* [ASSIGNMENT]
Where the word "mxCell" occurs in a line of the data, return the whole line.

* [DATA RECORDS]
————————
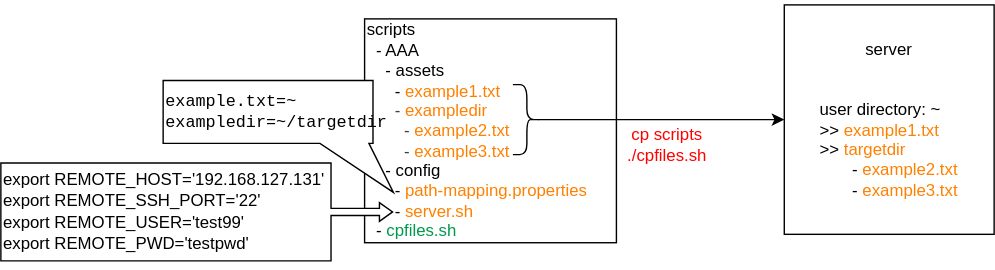
Earlier version of the draw.io export docs/assets/scripts/cpfiles.svg (saidake/simi-sandbox). Source tidied: cells renumbered, new cells last; positions are measured from the earlier drawing's top-left corner, leaving out a move shared by most shapes.
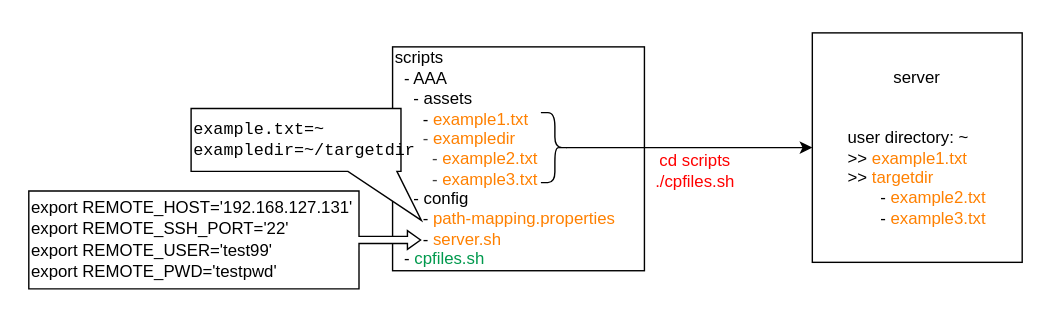
The same file after the commit.

Commit message:
[scripts] feat: Encapsulate common logic

The edit, as a diff of the source:
```diff
@@ -17,7 +17,7 @@
     <mxCell id="6" style="endArrow=classic;html=1;exitX=0.1;exitY=0.5;exitDx=0;exitDy=0;exitPerimeter=0;" parent="1" edge="1" source="5" target="8">
       <mxGeometry relative="1" as="geometry" />
     </mxCell>
-    <mxCell id="7" value="&lt;font style=&quot;font-size: 12px; color: rgb(255, 0, 0);&quot;&gt;cp scripts&lt;/font&gt;&lt;div&gt;&lt;font style=&quot;font-size: 12px; color: rgb(255, 0, 0);&quot;&gt;./cpfiles.sh&lt;/font&gt;&lt;/div&gt;" style="edgeLabel;html=1;align=center;verticalAlign=middle;" parent="6" vertex="1">
+    <mxCell id="7" value="&lt;font style=&quot;font-size: 12px; color: rgb(255, 0, 0);&quot;&gt;cd scripts&lt;/font&gt;&lt;div&gt;&lt;font style=&quot;font-size: 12px; color: rgb(255, 0, 0);&quot;&gt;./cpfiles.sh&lt;/font&gt;&lt;/div&gt;" style="edgeLabel;html=1;align=center;verticalAlign=middle;" parent="6" vertex="1">
       <mxGeometry x="0.13" y="3" relative="1" as="geometry">
         <mxPoint x="-8" y="20" as="offset" />
       </mxGeometry>
```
————————
* [TASK RESPONSE]
     <mxCell id="6" style="endArrow=classic;html=1;exitX=0.1;exitY=0.5;exitDx=0;exitDy=0;exitPerimeter=0;" parent="1" edge="1" source="5" target="8">
     </mxCell>
-    <mxCell id="7" value="&lt;font style=&quot;font-size: 12px; color: rgb(255, 0, 0);&quot;&gt;cp scripts&lt;/font&gt;&lt;div&gt;&lt;font style=&quot;font-size: 12px; color: rgb(255, 0, 0);&quot;&gt;./cpfiles.sh&lt;/font&gt;&lt;/div&gt;" style="edgeLabel;html=1;align=center;verticalAlign=middle;" parent="6" vertex="1">
+    <mxCell id="7" value="&lt;font style=&quot;font-size: 12px; color: rgb(255, 0, 0);&quot;&gt;cd scripts&lt;/font&gt;&lt;div&gt;&lt;font style=&quot;font-size: 12px; color: rgb(255, 0, 0);&quot;&gt;./cpfiles.sh&lt;/font&gt;&lt;/div&gt;" style="edgeLabel;html=1;align=center;verticalAlign=middle;" parent="6" vertex="1">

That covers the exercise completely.